Stored entries:
━━━━━━━━

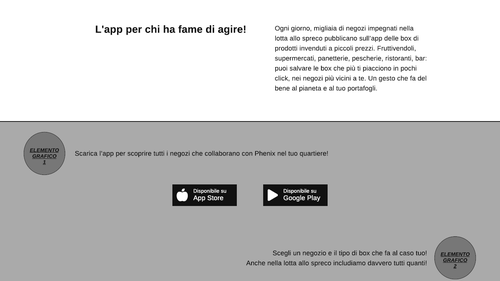
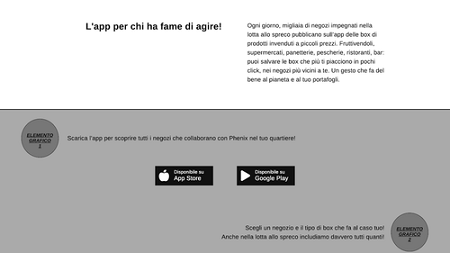
refine responsivness and add <300px with different font-size

diff --git a/portfolio.html b/portfolio.html
@@ -29,7 +29,7 @@
                 <h2>Tesi di laurea magistrale</h2>
                 <figure>
                     <img src="assets/img/ImgPortfolio1Medium.png" srcset="assets/img/ImgPortfolio1Medium.png 400w,
-                    assets/img/ImgPortfolio1Large.png 600w" sizes="(min-width:960px) 600px, (min-width:400px) 400px"
+                    assets/img/ImgPortfolio1Large.png 510w" sizes="(min-width:960px) 510px, (min-width:400px) 400px"
                     alt="Pirogramma dell'estratto dalla sabbia"/>
                     <figcaption>Le analisi attraverso <a href="https://www.sciencedirect.com/topics/earth-and-planetary-sciences/pyrolysis-gas-chromatography">
                     Py-GC/MS</a> dell'estratto in diclorometano dalla sabbia rivelano la presenza di prodotti 
@@ -50,7 +50,7 @@
                 <h2>Tesi CLIL</h2>
                 <figure>
                     <img src="assets/img/ImgPortfolio2Medium.png" srcset="assets/img/ImgPortfolio2Medium.png 400w,
-                    assets/img/ImgPortfolio2Large.png 600w" sizes="(min-width:960px) 600px, (min-width:400px) 400px"
+                    assets/img/ImgPortfolio2Large.png 510w" sizes="(min-width:960px) 510px, (min-width:400px) 400px"
                     alt="Continuum fra orientamento strumentale e orientamento integrativo/affettivo"/>
                     <figcaption>Continuum fra orientamento strumentale e orientamento integrativo/affettivo in 
                     relazione ai fenomeni di apprendimento linguistico.</figcaption>
@@ -100,6 +100,8 @@
                     è quello del brand del sito di riferimento. Questo è un difetto estetico che un buon
                     UX/UI designer dovrebbe evitare. È emersa la paura di osare e sbagliare, ma lavorare 
                     su tale progetto è stato comunque utile per ambientarsi nel mondo dell'UX/UI design.</p>
+                </div>
+                <div class="buttons-container">
                     <button><a href="assets/docs portfolio/Progetto intro UX-UI di William Mariella.pdf"
                     title="Progetto intro UX/UI di William Mariella" 
                     download="Progetto_intro_UX/UI_di_William_Mariella" target="_blank">

diff --git a/assets/styles/partial_tablet_style.scss b/assets/styles/partial_tablet_style.scss
@@ -1,9 +1,9 @@
 @media only screen and (min-width: 400px) and (max-width: 699px) {
     nav a picture {
-       margin-left: 1em;
+       margin-left: 2vw;
     }
     nav ul {
-        margin-right: calc(1vw + 1.5em);
+        margin-right: calc(1vw + 1em);
     }
     .page,
     .page-model-2
@@ -18,10 +18,10 @@
 }
 @media only screen and (min-width: 700px) and (max-width: 959px) {
     nav a picture {
-        margin-left: calc(10vw + 1em);
+        margin-left: calc(9vw - 0.5em);
     }
     nav ul {
-        margin-right: calc(10vw + 1.5em);
+        margin-right: calc(6vw + 1em);
     }
     .page,
     .page-model-2,
@@ -32,6 +32,13 @@
     }
     .bio figure img {
         margin: 0 100%;
+    }
+    .buttons-container {
+        display: block;
+        justify-items: space-between;
+        button {
+            margin: 20px 0;
+        }
     }
 }
 

diff --git a/assets/styles/partial_tablet_style.css b/assets/styles/partial_tablet_style.css
@@ -1,9 +1,9 @@
 @media only screen and (min-width: 400px) and (max-width: 699px) {
   nav a picture {
-    margin-left: 1em;
+    margin-left: 2vw;
   }
   nav ul {
-    margin-right: calc(1vw + 1.5em);
+    margin-right: calc(1vw + 1em);
   }
   .page,
   .page-model-2 .footer-content {
@@ -17,10 +17,10 @@
 }
 @media only screen and (min-width: 700px) and (max-width: 959px) {
   nav a picture {
-    margin-left: calc(10vw + 1em);
+    margin-left: calc(9vw - 0.5em);
   }
   nav ul {
-    margin-right: calc(10vw + 1.5em);
+    margin-right: calc(6vw + 1em);
   }
   .page,
   .page-model-2,
@@ -31,5 +31,12 @@
   }
   .bio figure img {
     margin: 0 100%;
+  }
+  .buttons-container {
+    display: block;
+    justify-items: space-between;
+  }
+  .buttons-container button {
+    margin: 20px 0;
   }
 }/*# sourceMappingURL=partial_tablet_style.css.map */

diff --git a/assets/styles/styles.css b/assets/styles/styles.css
@@ -233,22 +233,32 @@ footer img {
   list-style-type: disclosure-closed;
 }
 
-.content button {
+.buttons-container {
+  display: flex;
+  flex-flow: wrap column;
+}
+
+.content button,
+.buttons-container button {
   display: block;
-  margin: 30px auto;
-  padding: 5px 15px;
   background-color: #c76ad1;
+  margin: 20px auto;
+  padding: 5px 15px;
   border-radius: 15px;
   border: 1px solid #73878a;
 }
-.content button:hover {
+.content button:hover,
+.buttons-container button:hover {
   background-color: #9833a2;
 }
-.content button a {
+.content button a,
+.buttons-container button a {
   text-decoration: none;
   color: whitesmoke;
 }
-.content button a:hover {
+.content button a:hover,
+.buttons-container button a:hover {
+  text-decoration: none;
   color: whitesmoke;
 }
 

diff --git a/assets/styles/styles.scss b/assets/styles/styles.scss
@@ -215,11 +215,16 @@ footer {
         list-style-type: disclosure-closed; 
         }
 }
-.content button {
+.buttons-container {
+    display: flex;
+    flex-flow: wrap column;
+}
+.content button,
+.buttons-container button {
     display: block;
-    margin: 30px auto;
-    padding: 5px 15px;
     background-color: darken($coloured-light-grey-1, 30%);
+    margin: 20px auto;
+    padding: 5px 15px;
     border-radius: 15px;
     border: 1px solid $nav-color;
     &:hover {
@@ -229,6 +234,7 @@ footer {
         text-decoration: none;
         color: whitesmoke;
         &:hover {
+            text-decoration: none;
             color: whitesmoke;
         }
     }

diff --git a/assets/styles/partial_laptop_style.css b/assets/styles/partial_laptop_style.css
@@ -1,9 +1,9 @@
 @media only screen and (min-width: 960px) {
   nav a picture {
-    margin-left: calc(20vw + 1em);
+    margin-left: calc(15vw + 0.7em);
   }
   nav ul {
-    margin-right: calc(10vw + 1.5em);
+    margin-right: calc(13vw + 1.5em);
   }
   .page,
   .footer-content {
@@ -38,5 +38,8 @@
   }
   video {
     width: 50%;
+  }
+  .buttons-container {
+    justify-items: space-around;
   }
 }/*# sourceMappingURL=partial_laptop_style.css.map */

diff --git a/assets/styles/partial_laptop_style.scss b/assets/styles/partial_laptop_style.scss
@@ -1,9 +1,9 @@
 @media only screen and (min-width: 960px) {
     nav a picture {
-        margin-left: calc(20vw + 1em);
+        margin-left: calc(15vw + 0.7em);
     }
     nav ul {
-        margin-right: calc(10vw + 1.5em);
+        margin-right: calc(13vw + 1.5em);
     }
     .page,
     .footer-content {
@@ -37,5 +37,8 @@
     }
     video {
         width: 50%;
+    }
+    .buttons-container {
+        justify-items: space-around;
     }
 }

━━━━━━━━

#### EXERCISE BRIEF:
The expected answer is a copy of every line in the entries that holds the word "display".

#### WRITTEN RESPONSE:
+        display: block;
+    display: block;
+  display: flex;
   display: block;
+    display: flex;
     display: block;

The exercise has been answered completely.